Dear Dr. Date,
I dated a guy 80 miles from here for about a year, two years ago. There was a five-year age difference between us, and toward the end of things I caught him sneaking around using Grindr.
I wanted to work things out, but he did not, and the relationship ended. He’s been dating someone new and closer to him for a year or so now — they even got cats together. Several months ago there was a brouhaha because my ex and I had sex — he told me he was single — but the new guy found out. Amazingly, they are still together.
Yet this ex still contacts me — generally calls me once a week, texts me often. Truth be told, if he were a little closer to my maturity and age, I’d want to be with him again. I’ve dated plenty, but he’s the only guy I ever truly loved.
The thing is, I’m not sure why he is texting me at this point anymore, and I don’t know what to do about it. What are his intentions with me at this point?
—Unlucky In Love
It’s impossible to decipher his intentions at this point. Is he looking for the gold at the end of your rainbow? Or is he just in it for a lucky lay? Looks like we might never know. After all, the human race is one incapable of truth-telling. We are physically incapable of opening our mouths and saying something along the lines of, “Well, I still care about you” or “Honestly, I thought maybe we’d hook up again.”
Um. Wait. Scratch that, Mr. Bad Luck. Last time I checked, people are totally capable of spitting it straight, even if they’re the types to secretly grind one out on the Internet. It’s time for a little chat, operative word being little. Next time he calls, ask him, in no fancy terms, why he still calls you. When he is a tad taken aback, just tell him you were curious. That’s the truth, right?
I started dating this girl, and things are going great, but I am a little concerned about where she is going in her life. Not like it’s my business yet because we have only been dating a couple months, but I wonder if she is as motivated as I am. And that makes me worry if it is worth getting into a long-term relationship with someone who might not be where I am in a year or even six months. Is it worth moving forward, or should I put the kibosh on it before either of us gets hurt over my concerns?
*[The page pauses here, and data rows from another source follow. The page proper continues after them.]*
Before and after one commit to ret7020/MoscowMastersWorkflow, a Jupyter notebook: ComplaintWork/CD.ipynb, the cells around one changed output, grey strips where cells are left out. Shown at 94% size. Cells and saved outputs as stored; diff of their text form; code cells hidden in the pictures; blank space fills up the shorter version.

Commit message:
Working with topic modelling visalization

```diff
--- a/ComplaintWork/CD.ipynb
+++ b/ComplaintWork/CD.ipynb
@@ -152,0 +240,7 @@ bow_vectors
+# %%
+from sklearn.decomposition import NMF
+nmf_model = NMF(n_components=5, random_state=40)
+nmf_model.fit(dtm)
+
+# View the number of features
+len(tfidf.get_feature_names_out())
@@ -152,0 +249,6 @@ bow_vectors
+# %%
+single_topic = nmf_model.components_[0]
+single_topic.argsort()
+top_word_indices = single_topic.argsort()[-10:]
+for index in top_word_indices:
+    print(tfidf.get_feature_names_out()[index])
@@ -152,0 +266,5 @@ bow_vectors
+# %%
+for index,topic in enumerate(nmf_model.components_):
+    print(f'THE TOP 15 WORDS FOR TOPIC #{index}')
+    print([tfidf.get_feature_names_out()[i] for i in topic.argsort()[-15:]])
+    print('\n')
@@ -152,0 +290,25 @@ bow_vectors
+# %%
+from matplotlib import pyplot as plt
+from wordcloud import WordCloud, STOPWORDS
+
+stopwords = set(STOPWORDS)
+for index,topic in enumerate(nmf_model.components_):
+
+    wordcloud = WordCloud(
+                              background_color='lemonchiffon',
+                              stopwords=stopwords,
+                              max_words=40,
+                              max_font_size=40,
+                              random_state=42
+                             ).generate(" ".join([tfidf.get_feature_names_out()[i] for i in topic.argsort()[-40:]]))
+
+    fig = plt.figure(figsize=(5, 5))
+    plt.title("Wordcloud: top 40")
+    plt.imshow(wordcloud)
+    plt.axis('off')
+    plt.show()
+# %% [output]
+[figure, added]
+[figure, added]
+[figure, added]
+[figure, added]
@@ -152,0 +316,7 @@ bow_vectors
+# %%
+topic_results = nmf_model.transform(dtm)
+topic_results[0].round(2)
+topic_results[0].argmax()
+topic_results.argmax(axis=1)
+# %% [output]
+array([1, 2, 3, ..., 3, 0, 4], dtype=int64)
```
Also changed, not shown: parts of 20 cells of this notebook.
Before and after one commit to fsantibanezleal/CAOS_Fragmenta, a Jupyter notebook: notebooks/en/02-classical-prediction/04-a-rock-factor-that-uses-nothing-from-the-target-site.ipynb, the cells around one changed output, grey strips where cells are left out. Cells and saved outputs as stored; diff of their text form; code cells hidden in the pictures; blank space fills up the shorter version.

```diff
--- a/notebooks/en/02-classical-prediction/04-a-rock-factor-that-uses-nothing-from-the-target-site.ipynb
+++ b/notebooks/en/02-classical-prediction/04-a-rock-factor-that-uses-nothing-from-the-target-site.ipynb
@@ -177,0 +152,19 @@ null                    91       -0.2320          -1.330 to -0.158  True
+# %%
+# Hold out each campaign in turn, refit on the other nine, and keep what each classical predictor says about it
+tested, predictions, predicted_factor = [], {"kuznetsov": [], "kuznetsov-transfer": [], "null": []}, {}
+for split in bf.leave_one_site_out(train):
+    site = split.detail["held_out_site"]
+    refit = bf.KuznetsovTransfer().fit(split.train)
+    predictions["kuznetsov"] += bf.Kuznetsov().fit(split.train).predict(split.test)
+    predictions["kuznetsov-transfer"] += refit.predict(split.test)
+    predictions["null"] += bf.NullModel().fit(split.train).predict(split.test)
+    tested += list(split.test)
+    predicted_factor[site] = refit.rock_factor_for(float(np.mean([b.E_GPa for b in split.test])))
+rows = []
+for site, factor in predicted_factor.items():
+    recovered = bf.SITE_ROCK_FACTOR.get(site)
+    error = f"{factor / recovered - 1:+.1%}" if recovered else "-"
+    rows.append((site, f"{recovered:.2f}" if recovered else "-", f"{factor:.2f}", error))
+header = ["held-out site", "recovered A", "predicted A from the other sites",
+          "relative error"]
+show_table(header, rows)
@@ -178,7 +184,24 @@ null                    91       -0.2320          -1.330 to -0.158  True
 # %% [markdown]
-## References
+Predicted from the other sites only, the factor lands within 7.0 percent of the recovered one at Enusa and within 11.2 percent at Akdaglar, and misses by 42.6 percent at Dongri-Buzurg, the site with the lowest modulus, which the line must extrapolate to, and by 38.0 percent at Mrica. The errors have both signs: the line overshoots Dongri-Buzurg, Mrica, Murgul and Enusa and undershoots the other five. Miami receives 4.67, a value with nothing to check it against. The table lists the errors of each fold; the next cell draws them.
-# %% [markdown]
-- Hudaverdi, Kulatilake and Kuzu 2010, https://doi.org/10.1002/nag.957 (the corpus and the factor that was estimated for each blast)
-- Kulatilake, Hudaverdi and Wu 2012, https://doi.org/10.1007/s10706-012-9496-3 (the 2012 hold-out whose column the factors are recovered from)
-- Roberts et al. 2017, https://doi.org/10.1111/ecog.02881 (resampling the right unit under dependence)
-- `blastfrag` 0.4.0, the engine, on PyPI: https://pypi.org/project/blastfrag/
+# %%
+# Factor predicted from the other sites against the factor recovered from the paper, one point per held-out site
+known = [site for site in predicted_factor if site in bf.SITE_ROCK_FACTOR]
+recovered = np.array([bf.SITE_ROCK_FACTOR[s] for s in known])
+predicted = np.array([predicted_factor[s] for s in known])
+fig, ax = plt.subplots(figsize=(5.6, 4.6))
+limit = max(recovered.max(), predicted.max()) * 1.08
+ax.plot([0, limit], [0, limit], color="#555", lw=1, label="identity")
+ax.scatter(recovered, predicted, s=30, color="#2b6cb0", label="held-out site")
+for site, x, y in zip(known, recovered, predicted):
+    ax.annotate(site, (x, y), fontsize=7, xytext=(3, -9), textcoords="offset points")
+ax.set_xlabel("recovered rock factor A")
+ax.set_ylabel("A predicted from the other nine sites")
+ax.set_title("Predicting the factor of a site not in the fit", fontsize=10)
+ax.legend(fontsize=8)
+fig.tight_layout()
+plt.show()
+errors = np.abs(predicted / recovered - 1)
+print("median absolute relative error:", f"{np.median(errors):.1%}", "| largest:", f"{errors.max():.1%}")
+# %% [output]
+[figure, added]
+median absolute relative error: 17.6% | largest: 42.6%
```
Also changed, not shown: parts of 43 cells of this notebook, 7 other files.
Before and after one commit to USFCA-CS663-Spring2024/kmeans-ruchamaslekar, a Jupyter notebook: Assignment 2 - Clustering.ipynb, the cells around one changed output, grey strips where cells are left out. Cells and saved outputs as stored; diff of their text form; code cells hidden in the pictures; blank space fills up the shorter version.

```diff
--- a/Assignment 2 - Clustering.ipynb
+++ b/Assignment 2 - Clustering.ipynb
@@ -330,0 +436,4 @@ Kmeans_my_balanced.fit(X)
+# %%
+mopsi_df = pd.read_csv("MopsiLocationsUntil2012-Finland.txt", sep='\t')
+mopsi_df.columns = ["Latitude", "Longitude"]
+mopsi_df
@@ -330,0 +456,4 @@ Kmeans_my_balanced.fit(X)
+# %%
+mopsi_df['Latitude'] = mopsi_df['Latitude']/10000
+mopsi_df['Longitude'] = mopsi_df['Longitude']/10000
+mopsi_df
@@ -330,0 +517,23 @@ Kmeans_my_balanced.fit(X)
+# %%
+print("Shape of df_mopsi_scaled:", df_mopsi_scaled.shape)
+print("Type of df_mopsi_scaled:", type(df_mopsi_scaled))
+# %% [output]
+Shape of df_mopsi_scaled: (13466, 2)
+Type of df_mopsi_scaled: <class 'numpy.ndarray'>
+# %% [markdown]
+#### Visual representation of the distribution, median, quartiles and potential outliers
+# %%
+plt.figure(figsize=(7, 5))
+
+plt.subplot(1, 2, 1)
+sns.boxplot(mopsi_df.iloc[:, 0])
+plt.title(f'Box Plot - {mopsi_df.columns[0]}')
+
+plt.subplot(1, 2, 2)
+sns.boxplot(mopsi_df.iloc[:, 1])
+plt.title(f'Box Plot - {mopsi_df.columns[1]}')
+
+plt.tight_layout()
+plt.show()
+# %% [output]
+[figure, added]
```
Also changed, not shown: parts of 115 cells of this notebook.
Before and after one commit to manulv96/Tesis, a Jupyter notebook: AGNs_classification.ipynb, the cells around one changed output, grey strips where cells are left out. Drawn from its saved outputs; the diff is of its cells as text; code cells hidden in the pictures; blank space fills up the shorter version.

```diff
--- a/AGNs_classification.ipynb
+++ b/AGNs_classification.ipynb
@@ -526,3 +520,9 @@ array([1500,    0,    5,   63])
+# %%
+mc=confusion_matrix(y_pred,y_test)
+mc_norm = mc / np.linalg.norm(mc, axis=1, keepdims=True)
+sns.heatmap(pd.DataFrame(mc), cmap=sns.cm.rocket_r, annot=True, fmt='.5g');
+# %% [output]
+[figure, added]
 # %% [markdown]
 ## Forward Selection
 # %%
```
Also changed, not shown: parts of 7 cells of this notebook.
—Love Over Learning?
Love Over Being A Total Loser,
I’m not sure if you’ve ever seen the movie “Legally Blonde” — judging by how smart you think you are, you’d probably be weary to admit it — but it’s time for you to head to your nearest Blockbuster and smarten up.
I don’t trust you to take the video store initiative, so I’ll give you a little summary of the 2001 masterpiece:
Warner Huntington III, a stuffy and entitled undergrad with his sights set on Harvard Law, tells Elle, his ditzy girlfriend, that they have to break up. “If I’m going to be a senator by the time I’m 30,” he says, “I can’t keep dicking around.” To which sorority sister Elle is like, WTF, because duh, that’s totally, like, insulting. Dedicated to the man she thinks she loves, she studies hard for her LSATs and gets into Harvard.
At the end of the movie — SPOILER ALERT — she’s a terrifically successful, case-winning law student, and Warner wants her to take him back. But she can’t dick around with a jerk like him, and she tells him as much. Um, treated. That’s what you get, Warner. And that’s what you’ve got coming your way, bub.
Was that enough? Should I go through the list of famous late bloomers? What’s your problem? Have you ever considered that maybe your girl is so turned off by your empty attempts at rÃ©sumÃ©-building that she’s trying to lead by chill example? Have you considered that she’s sick of hearing about your [expletive] internships? Give her some credit.